The first bill, S.B. 437, provides many steps to support Energy Efficiency (EE) and Demand Response (DR) programs. For starters, it outlines a required Integrated Resource Plan process that includes EE and DR components – making the case that these programs are critical to keep the cost of electricity investment in check. This puts EE and DR in play economically against traditional generated power. The bill also takes steps to clarify DER participation by establishing appropriate tariffs for grid connection, allowing connections at a reasonable rate and clarifying the economics of establishing such programs.
The model proposed includes a shared savings mechanism that increases utility incentives to do more than the minimum when it comes to growing EE and DR programs. In fact, EE programs can earn up to 30% net benefits or 20% of cost structure by significantly exceeding savings goals to 1.5% per year. This helps utilities offset the loss of revenue due to their focus on energy efficiency by allowing utilities to be incentivized by performance-based rewards other than simply increasing the volume of energy sales.
S.B. 437 also provides clearer guidance for utilities who are considering offering customers value-added programs such as appliance health, energy management, and engineering services.
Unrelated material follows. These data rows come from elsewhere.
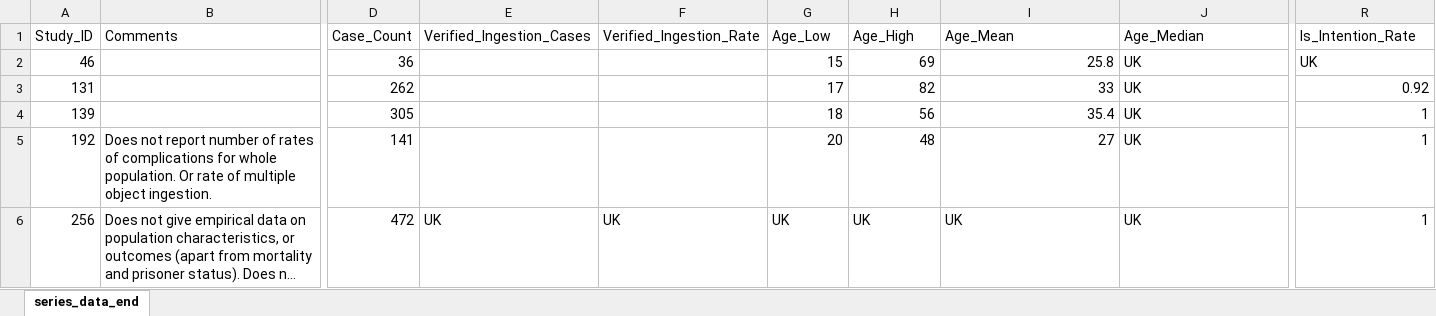
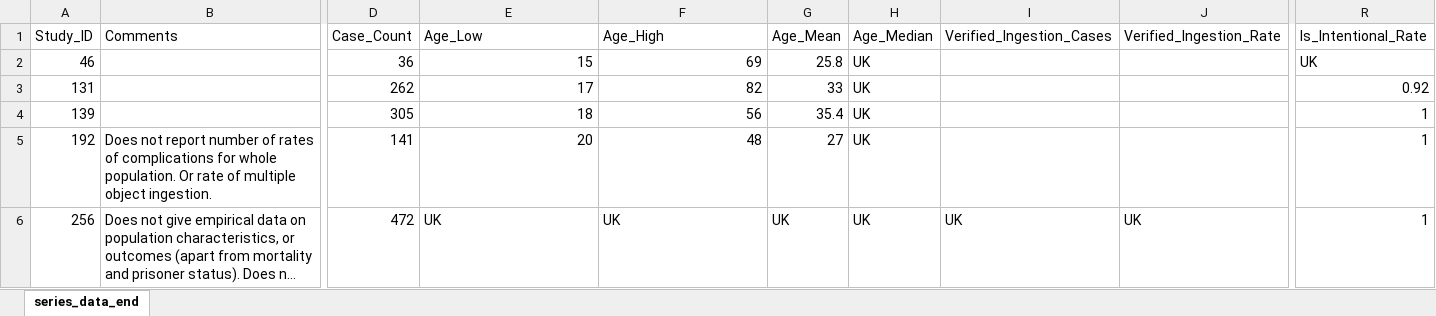
Before and after one commit to jackgedge/iifo_systematic_review, an Excel workbook: input/raw_data/data_extraction/series_data_end.xlsx, sheet series_data_end, drawn as a sheet; only a part is shown, gaps mark what is left out; long unchanged cells end in …; values as stored, in another font and other column widths than the file's, no borders; the diff covers the shown part only; the diff names each change by its address in the sheet, - before the commit and + after, or states it on an @@ line.

```diff
--- a/input/raw_data/data_extraction/series_data_end.xlsx (sheet series_data_end)
+++ b/input/raw_data/data_extraction/series_data_end.xlsx (sheet series_data_end)
-E1: Verified_Ingestion_Cases
+E1: Age_Low
-F1: Verified_Ingestion_Rate
+F1: Age_High
-G1: Age_Low
+G1: Age_Mean
-H1: Age_High
+H1: Age_Median
-I1: Age_Mean
+I1: Verified_Ingestion_Cases
-J1: Age_Median
+J1: Verified_Ingestion_Rate
-R1: Is_Intention_Rate
+R1: Is_Intentional_Rate
-E2: (empty)
+E2: 15
-F2: (empty)
+F2: 69
-G2: 15
+G2: 25.8
-H2: 69
+H2: UK
-I2: 25.8
+I2: (empty)
-J2:J5: UK
+J2:J5: (empty)
-E3: (empty)
+E3: 17
-F3: (empty)
+F3: 82
-G3: 17
+G3: 33
-H3: 82
+H3: UK
-I3: 33
+I3: (empty)
-E4: (empty)
+E4: 18
-F4: (empty)
+F4: 56
-G4: 18
+G4: 35.4
-H4: 56
+H4: UK
-I4: 35.4
+I4: (empty)
-E5: (empty)
+E5: 20
-F5: (empty)
+F5: 48
-G5: 20
+G5: 27
-H5: 48
+H5: UK
-I5: 27
+I5: (empty)
```
Also changed, not shown: 58 edited cells elsewhere in this sheet, input/raw_data/data_extraction/data_extraction_end.xlsx, 31 other files.
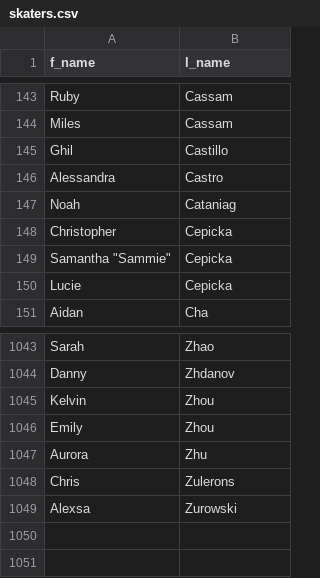
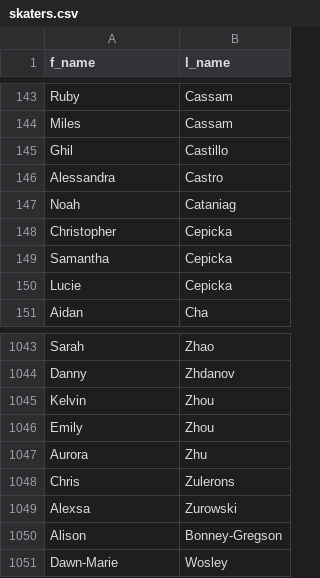
Before and after one commit to bhazeltn/wall_of_fame, a CSV file: lib/seeds/skaters.csv, drawn as a sheet; only a part is shown, gaps mark what is left out.

Commit message:
Awards seeds updated

```diff
--- a/lib/seeds/skaters.csv
+++ b/lib/seeds/skaters.csv
@@ -148,3 +148,3 @@ Noah,Cataniag
 Christopher,Cepicka
-"Samantha ""Sammie""",Cepicka
+Samantha,Cepicka
 Lucie,Cepicka
@@ -1049 +1049,3 @@ Chris,Zulerons
 Alexsa,Zurowski
+Alison,Bonney-Gregson
+Dawn-Marie,Wosley
```
Also changed, not shown: 13 other files.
Ultimately, it encourages utilities to provide supplementary services that help customers manage their energy use.
The second bill, S.B. 438, establishes a long-term renewables and energy efficiency goal to reduce 35% of energy needs by 2025 and a short-term renewables of 15% by 2021. It also clarifies that load management programs can be fully recovered if they are cost-effective. This allows utilities to establish new rate plans that will help customer better manage their energy use, and it also means that customers will need real-time feedback on their energy consumption to ensure they are spending their money wisely.
The enactment of these bills in December shows that Michigan is serious about fixing issues with the current utility business model. It also shows signs of encouraging innovation, which is overdue in the industry at large. Other states are making movements in this direction as well. For example, California’s AB793 requires utilities to implement and incentivize energy management technologies. New York’s Reforming Energy Vision model is broad, holistic, and encouraging rapid experimentation. This is the early foundation of changes that will bring new business models to the utility industry.
Declining energy demand, disruptive pressures at multiple points on the value chain, and changing customer expectations are converging to push the industry in this direction. Utilities have the opportunity to lead this change and create new business models by offering value-added home energy management and automation solutions to their consumers.
As you participate in strategic planning for the coming years, I would love to hear your thoughts on how these changes are impacting the vision of your utility.